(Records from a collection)
• • • • • • •

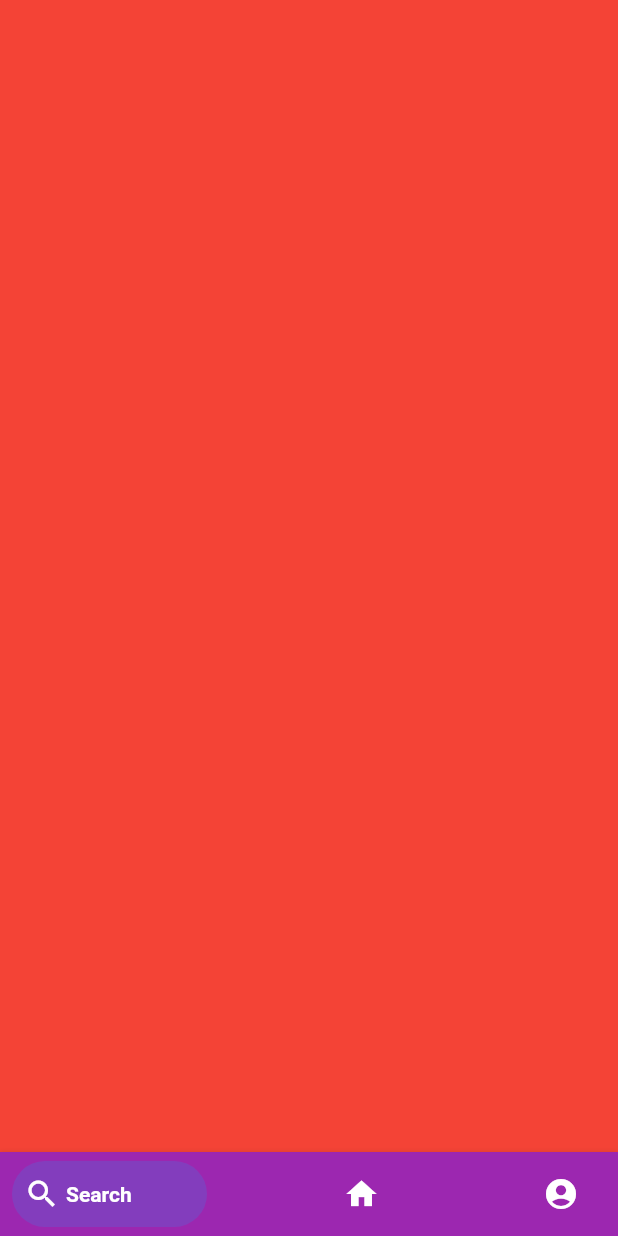
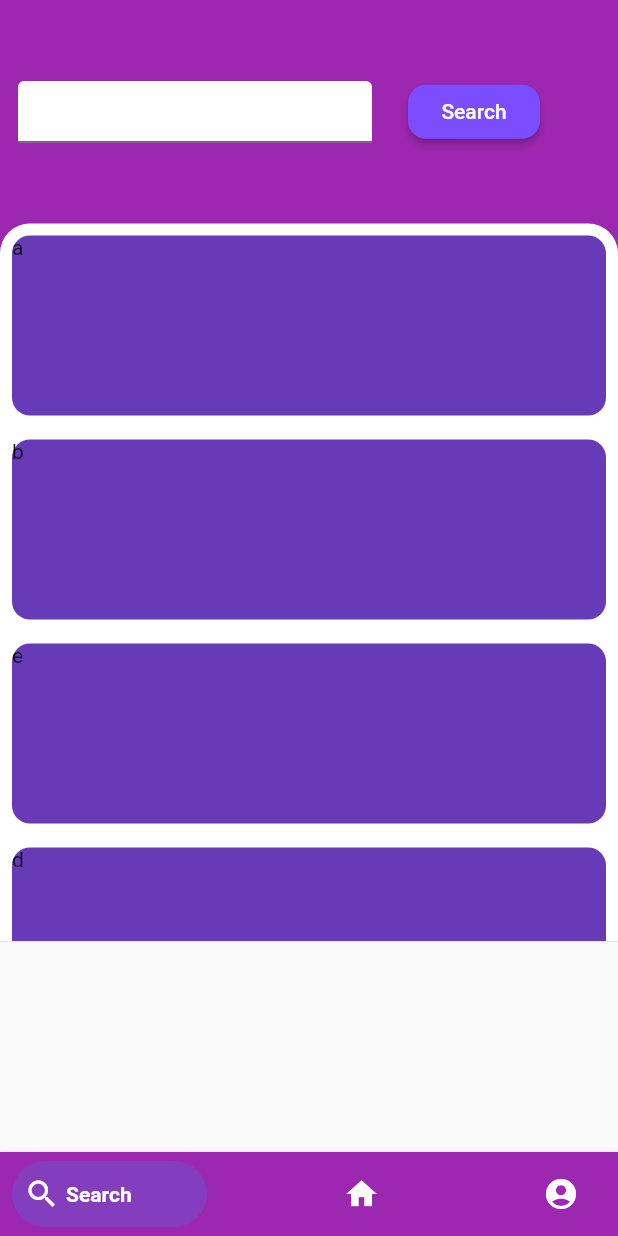
Before and after one commit to gaurang98671/IEEE_Hackathon, a Flutter app: the MyHomePage screen opened directly, on a phone screen of 412 x 824 dp. Run offline on Flutter 3.47's test engine with Material 2 defaults, Android fonts, the phone set to English and light mode, and no system bars; drawn by our look-alikes of bottom_navy_bar; our stand-ins replace cloud_firestore, firebase_auth, firebase_core, shared_preferences; accounts and stored records are empty.

Commit message:
Search page added, dependencies added, profile
Profile page minor changes
Image picker, image cropper dependencies added
Search page added and completed its basic structure

```diff
--- a/lib/MyHomePage.dart
+++ b/lib/MyHomePage.dart
@@ -1,3 +1,4 @@
+import 'package:appointment_app/Search.dart';
 import 'package:flutter/material.dart';
 import 'package:appointment_app/Profile.dart';
 import 'package:bottom_navy_bar/bottom_navy_bar.dart';
@@ -36,7 +37,7 @@ class _MyHomePageState extends State<MyHomePage> {
           },
           children: <Widget>[
 
-            Container(color: Colors.red,),
+            SearchPage(),
             Home(),
             Profile(),
 
--- /dev/null
+++ b/lib/Search.dart
@@ -0,0 +1,99 @@
+import 'package:flutter/cupertino.dart';
+import 'package:flutter/material.dart';
+
+class SearchPage extends StatefulWidget {
+  @override
+  _SearchPageState createState() => _SearchPageState();
+}
+
+class _SearchPageState extends State<SearchPage> {
+  String searched_word="";
+  List test_list=['a','b','e', 'd', 'e'];
+  @override
+  Widget build(BuildContext context) {
+    return SingleChildScrollView(
+      child: Container(
+          color: Colors.purple,
+          child: Column(
+            children: [
+              SizedBox(
+                height: 149,
+                child: Row(
+                  children: [
+                    SizedBox(
+                    width: 260,
+                        height: 65,
+                        child: Padding(
+                          padding: const EdgeInsets.all(12.0),
+                          child: TextField(
+                            onChanged: (word)=>searched_word=word,
+                            decoration: InputDecoration(
+                             fillColor: Colors.white,
+                              filled: true,
+                              focusedBorder: OutlineInputBorder(
+                                borderSide: new BorderSide(color: Colors.white),
+                                borderRadius: new BorderRadius.circular(25.7),
+                              ),
+
+                            ),
+                          ),
+                        )
+                    ),
+
+                    Padding(
+                      padding: const EdgeInsets.all(12.0),
+                      child: RaisedButton(
+                        child: Text('Search',
+                        style: TextStyle(
+                          color: Colors.white
+                        ),
+                        ),
+                        color: Colors.deepPurpleAccent,
+                        onPressed: (){},
+                        shape: RoundedRectangleBorder(
+                            borderRadius: BorderRadius.circular(12.0),
+
+                        ),
+                      ),
+                    )
+
+                  ],
+                ),
+              ),
+              Container(
+                  height: 478.4,
+
+                  decoration: BoxDecoration(
+                    color: Colors.white,
+                    borderRadius: BorderRadius.only(
+                        topRight: Radius.circular(20),
+                        topLeft:  Radius.circular(20)
+                    ),
+                  ),
+                child: ListView.builder(
+                  itemCount: test_list.length,
+
+                  itemBuilder: (context, index){
+                    return Padding(
+                      padding: const EdgeInsets.all(8.0),
+                      child: Container(
+                        decoration: BoxDecoration(
+                          borderRadius: BorderRadius.circular(
+                            12
+                          ),
+                          color: Colors.deepPurple
+                        ),
+                        height: 120,
+
+                        child: Text(test_list[index]),
+                      ),
+                    );
+                  },
+                ),
+              )
+            ],
+          )
+      ),
+    );
+  }
+}
--- a/lib/siginup.dart
+++ b/lib/siginup.dart
@@ -24,6 +24,7 @@ class _RegisterScreenState extends State<RegisterScreen> {
 
       SharedPreferences pref=await SharedPreferences.getInstance();
       await pref.setString('user_email', _email);
+      await pref.setString("user_id", userId);
       Navigator.push(context, MaterialPageRoute(
           builder: (context)=>MyHomePage()
       ));
@@ -32,7 +33,7 @@ class _RegisterScreenState extends State<RegisterScreen> {
       print(e.message);
     }
 
-    FirebaseFirestore.instance.collection("Users").doc(userId).set(
+    FirebaseFirestore.instance.collection("UserA").doc(userId).set(
         {
           'Name': _user_name,
           'Phone Number': _phone_number,
--- a/pubspec.yaml
+++ b/pubspec.yaml
@@ -33,7 +33,8 @@ dependencies:
   firebase_storage: 5.0.1
   firebase_auth: 0.18.3
   shared_preferences: 0.5.7+3
-
+  image_cropper: 1.0.2
+  image_picker: 0.6.0+17
   firebase_core: ^0.5.2
 
 
```
Also changed, not shown: lib/Profile.dart (+51 -0 lines), pubspec.lock.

• • • • • • •

** Brief **
Copy each line of the entries in which the string "FirebaseFirestore" is found.

** Reply to the task **
-    FirebaseFirestore.instance.collection("Users").doc(userId).set(
+    FirebaseFirestore.instance.collection("UserA").doc(userId).set(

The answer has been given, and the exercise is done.